• ASSIGNED TASK:
Go through the data and copy every line exactly, but not the images.

[Records from a collection]
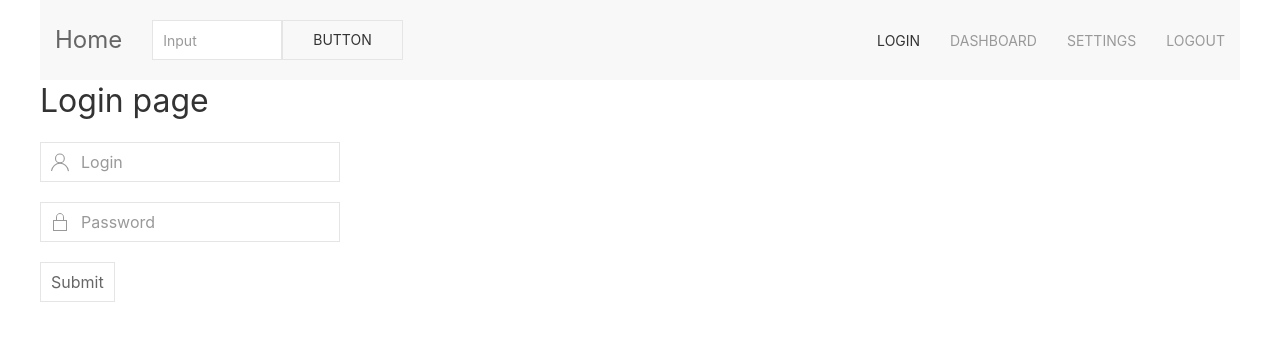
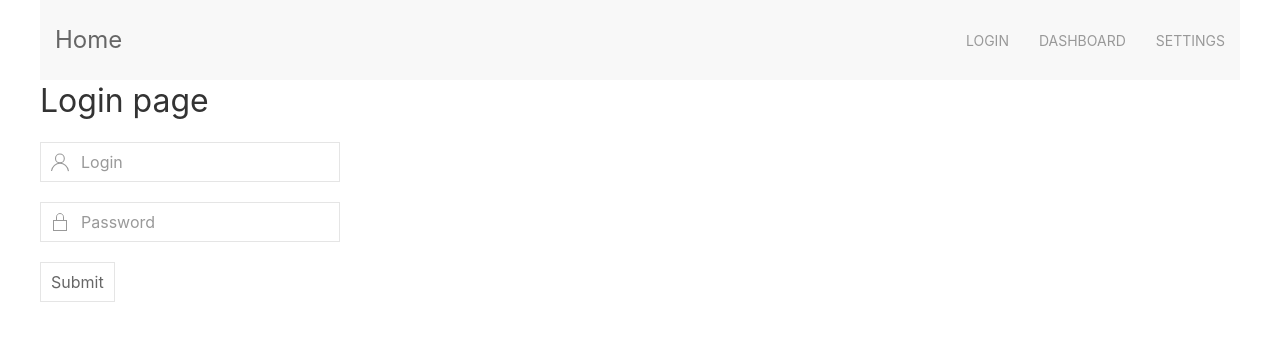
Before and after one commit to b0006/sibdev_test_react, a React (Create React App) app: page /login in a window 1280 px wide. Shown: the top 340 px of the page. Built offline with nearby package versions, Linux system fonts and the light colour scheme.

Commit message:
fix(auth): login/logout service [3]

```diff
--- a/src/actions/auth.js
+++ b/src/actions/auth.js
@@ -16,8 +16,8 @@ function signIn(username, password) {
       );
   };
 
-  function request(user) { return { type: authConstants.LOGIN_REQUEST, user } }
-  function success(user) { return { type: authConstants.LOGIN_SUCCESS, user } }
+  function request(user) {  console.log('request'); console.log(user); return { type: authConstants.LOGIN_REQUEST, user } }
+  function success(user) { console.log('success');  console.log(user); return { type: authConstants.LOGIN_SUCCESS, user } }
   function failure(error) { return { type: authConstants.LOGIN_FAILURE, error } }
 }
 
--- a/src/components/App/App.js
+++ b/src/components/App/App.js
@@ -1,6 +1,6 @@
 import React, { Component } from 'react';
 import { Route, Switch } from 'react-router-dom';
-import { StartPage, LoginPage } from '../pages';
+import { StartPage, LoginPage, DashboardPage } from '../pages';
 import Navbar from '../Navbar';
 
 class App extends Component {
@@ -11,6 +11,7 @@ class App extends Component {
         <Switch>
           <Route path="/" exact component={StartPage} />
           <Route path="/login" component={LoginPage} />
+          <Route path="/dash/" component={DashboardPage} />
         </Switch>
       </div>
     );
--- a/src/components/Navbar/Navbar.js
+++ b/src/components/Navbar/Navbar.js
@@ -11,25 +11,23 @@ class Navbar extends Component {
   };
 
   render() {
+    const { loggedIn, user } = this.props;
+
+    const loginLink = !loggedIn ?
+      <li><Link to="/login">Login</Link></li> : null;
+    const logoutLink = loggedIn ?
+      <li onClick={this.onLogout}><a>{user.login}, logout</a></li> : null;
+
     return (
       <div>
         <nav className="uk-navbar-container" uk-navbar="true">
           <div className="uk-navbar-left">
             <Link to="/" className="uk-navbar-item uk-logo">Home</Link>
-
-            <div className="uk-navbar-item">
-              <form action="javascript:void(0)">
-                <input className="uk-input uk-form-width-small" type="text" placeholder="Input" />
-                  <button className="uk-button uk-button-default">Button</button>
-              </form>
-            </div>
           </div>
 
           <div className="uk-navbar-right">
             <ul className="uk-navbar-nav">
-              <li className="uk-active">
-                <Link to="/login">Login</Link>
-              </li>
+              { loginLink }
               <li>
                 <Link to="/dash/">Dashboard</Link>
                 <div className="uk-navbar-dropdown">
@@ -41,7 +39,7 @@ class Navbar extends Component {
                 </div>
               </li>
               <li><Link to="/settings">Settings</Link></li>
-              <li onClick={this.onLogout}><a>Logout</a></li>
+              { logoutLink }
             </ul>
           </div>
         </nav>
@@ -51,9 +49,10 @@ class Navbar extends Component {
 }
 
 const mapStateToProps = (state) => {
-  const { loggedIn } = state.authentication;
+  const { loggedIn, user } = state.authentication;
   return {
-    loggedIn
+    loggedIn,
+    user
   };
 };
 
--- a/src/components/pages/DashboardPage/DashboardPage.js
+++ b/src/components/pages/DashboardPage/DashboardPage.js
@@ -1,7 +1,28 @@
 import React, { Component } from 'react';
+import {Redirect} from "react-router-dom";
+import { connect } from 'react-redux';
+import { withAuthService } from '../../hoc';
 
 class DashboardPage extends Component {
+  render() {
+    const { loggedIn } = this.props;
+    if(!loggedIn) {
+      return <Redirect to="/login" />
+    }
 
+    return (
+      <div>Dash</div>
+    )
+  }
 }
 
-export default DashboardPage;
+const mapStateToProps = (state) => {
+  const { loggedIn } = state.authentication;
+  return {
+    loggedIn
+  };
+};
+
+export default withAuthService()(
+  connect(mapStateToProps)(DashboardPage)
+);
--- a/src/components/pages/LoginPage/LoginPage.js
+++ b/src/components/pages/LoginPage/LoginPage.js
@@ -7,8 +7,7 @@ import { authActions } from "../../../actions";
 class LoginPage extends Component {
   state = {
     login: '',
-    password: '',
-    submitted: false
+    password: ''
   };
 
   onLogin = (event) => {
@@ -26,8 +25,6 @@ class LoginPage extends Component {
   onSubmit = (event) => {
     event.preventDefault();
 
-    this.setState({ submitted: true });
-
     const { login, password } = this.state;
     const { signIn } = this.props;
 
@@ -36,13 +33,9 @@ class LoginPage extends Component {
     }
   };
 
-  onChange = () => {
-    console.log(this.props);
-  };
-
   render() {
-    const { isLoggedIn } = this.props;
-    if(isLoggedIn) {
+    const { loggedIn } = this.props;
+    if(loggedIn) {
       return <Redirect to="/" />
     }
 
@@ -82,9 +75,10 @@ class LoginPage extends Component {
 }
 
 const mapStateToProps = (state) => {
-  const { loggedIn } = state.authentication;
+  const { loggedIn, user } = state.authentication;
   return {
-    loggedIn
+    loggedIn,
+    user
   };
 };
 
--- a/src/reducers/auth.js
+++ b/src/reducers/auth.js
@@ -18,9 +18,7 @@ const authentication = (state = initialState, action) => {
     case authConstants.LOGIN_FAILURE:
       return {};
     case authConstants.LOGOUT:
-      return {
-        loggedIn: false
-      };
+      return {};
     default:
       return state
   }
--- a/src/services/auth.js
+++ b/src/services/auth.js
@@ -1,14 +1,17 @@
 const signIn = async (login, password) => {
-  console.log('LOGIN');
   const hash = await hasCode(password);
   localStorage.setItem('user', JSON.stringify({
     login: login,
     password: hash
   }));
+
+  return {
+    login: login,
+    password: hash
+  }
 };
 
 const logout = () => {
-  console.log('LOGOUT');
   localStorage.removeItem('user');
 };
 
```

• EXERCISE RESPONSE:
Before and after one commit to b0006/sibdev_test_react, a React (Create React App) app: page /login in a window 1280 px wide. Shown: the top 340 px of the page. Built offline with nearby package versions, Linux system fonts and the light colour scheme.

Commit message:
fix(auth): login/logout service [3]

```diff
--- a/src/actions/auth.js
+++ b/src/actions/auth.js
@@ -16,8 +16,8 @@ function signIn(username, password) {
       );
   };
 
-  function request(user) { return { type: authConstants.LOGIN_REQUEST, user } }
-  function success(user) { return { type: authConstants.LOGIN_SUCCESS, user } }
+  function request(user) {  console.log('request'); console.log(user); return { type: authConstants.LOGIN_REQUEST, user } }
+  function success(user) { console.log('success');  console.log(user); return { type: authConstants.LOGIN_SUCCESS, user } }
   function failure(error) { return { type: authConstants.LOGIN_FAILURE, error } }
 }
 
--- a/src/components/App/App.js
+++ b/src/components/App/App.js
@@ -1,6 +1,6 @@
 import React, { Component } from 'react';
 import { Route, Switch } from 'react-router-dom';
-import { StartPage, LoginPage } from '../pages';
+import { StartPage, LoginPage, DashboardPage } from '../pages';
 import Navbar from '../Navbar';
 
 class App extends Component {
@@ -11,6 +11,7 @@ class App extends Component {
         <Switch>
           <Route path="/" exact component={StartPage} />
           <Route path="/login" component={LoginPage} />
+          <Route path="/dash/" component={DashboardPage} />
         </Switch>
       </div>
     );
--- a/src/components/Navbar/Navbar.js
+++ b/src/components/Navbar/Navbar.js
@@ -11,25 +11,23 @@ class Navbar extends Component {
   };
 
   render() {
+    const { loggedIn, user } = this.props;
+
+    const loginLink = !loggedIn ?
+      <li><Link to="/login">Login</Link></li> : null;
+    const logoutLink = loggedIn ?
+      <li onClick={this.onLogout}><a>{user.login}, logout</a></li> : null;
+
     return (
       <div>
         <nav className="uk-navbar-container" uk-navbar="true">
           <div className="uk-navbar-left">
             <Link to="/" className="uk-navbar-item uk-logo">Home</Link>
-
-            <div className="uk-navbar-item">
-              <form action="javascript:void(0)">
-                <input className="uk-input uk-form-width-small" type="text" placeholder="Input" />
-                  <button className="uk-button uk-button-default">Button</button>
-              </form>
-            </div>
           </div>
 
           <div className="uk-navbar-right">
             <ul className="uk-navbar-nav">
-              <li className="uk-active">
-                <Link to="/login">Login</Link>
-              </li>
+              { loginLink }
               <li>
                 <Link to="/dash/">Dashboard</Link>
                 <div className="uk-navbar-dropdown">
@@ -41,7 +39,7 @@ class Navbar extends Component {
                 </div>
               </li>
               <li><Link to="/settings">Settings</Link></li>
-              <li onClick={this.onLogout}><a>Logout</a></li>
+              { logoutLink }
             </ul>
           </div>
         </nav>
@@ -51,9 +49,10 @@ class Navbar extends Component {
 }
 
 const mapStateToProps = (state) => {
-  const { loggedIn } = state.authentication;
+  const { loggedIn, user } = state.authentication;
   return {
-    loggedIn
+    loggedIn,
+    user
   };
 };
 
--- a/src/components/pages/DashboardPage/DashboardPage.js
+++ b/src/components/pages/DashboardPage/DashboardPage.js
@@ -1,7 +1,28 @@
 import React, { Component } from 'react';
+import {Redirect} from "react-router-dom";
+import { connect } from 'react-redux';
+import { withAuthService } from '../../hoc';
 
 class DashboardPage extends Component {
+  render() {
+    const { loggedIn } = this.props;
+    if(!loggedIn) {
+      return <Redirect to="/login" />
+    }
 
+    return (
+      <div>Dash</div>
+    )
+  }
 }
 
-export default DashboardPage;
+const mapStateToProps = (state) => {
+  const { loggedIn } = state.authentication;
+  return {
+    loggedIn
+  };
+};
+
+export default withAuthService()(
+  connect(mapStateToProps)(DashboardPage)
+);
--- a/src/components/pages/LoginPage/LoginPage.js
+++ b/src/components/pages/LoginPage/LoginPage.js
@@ -7,8 +7,7 @@ import { authActions } from "../../../actions";
 class LoginPage extends Component {
   state = {
     login: '',
-    password: '',
-    submitted: false
+    password: ''
   };
 
   onLogin = (event) => {
@@ -26,8 +25,6 @@ class LoginPage extends Component {
   onSubmit = (event) => {
     event.preventDefault();
 
-    this.setState({ submitted: true });
-
     const { login, password } = this.state;
     const { signIn } = this.props;
 
@@ -36,13 +33,9 @@ class LoginPage extends Component {
     }
   };
 
-  onChange = () => {
-    console.log(this.props);
-  };
-
   render() {
-    const { isLoggedIn } = this.props;
-    if(isLoggedIn) {
+    const { loggedIn } = this.props;
+    if(loggedIn) {
       return <Redirect to="/" />
     }
 
@@ -82,9 +75,10 @@ class LoginPage extends Component {
 }
 
 const mapStateToProps = (state) => {
-  const { loggedIn } = state.authentication;
+  const { loggedIn, user } = state.authentication;
   return {
-    loggedIn
+    loggedIn,
+    user
   };
 };
 
--- a/src/reducers/auth.js
+++ b/src/reducers/auth.js
@@ -18,9 +18,7 @@ const authentication = (state = initialState, action) => {
     case authConstants.LOGIN_FAILURE:
       return {};
     case authConstants.LOGOUT:
-      return {
-        loggedIn: false
-      };
+      return {};
     default:
       return state
   }
--- a/src/services/auth.js
+++ b/src/services/auth.js
@@ -1,14 +1,17 @@
 const signIn = async (login, password) => {
-  console.log('LOGIN');
   const hash = await hasCode(password);
   localStorage.setItem('user', JSON.stringify({
     login: login,
     password: hash
   }));
+
+  return {
+    login: login,
+    password: hash
+  }
 };
 
 const logout = () => {
-  console.log('LOGOUT');
   localStorage.removeItem('user');
 };
 
```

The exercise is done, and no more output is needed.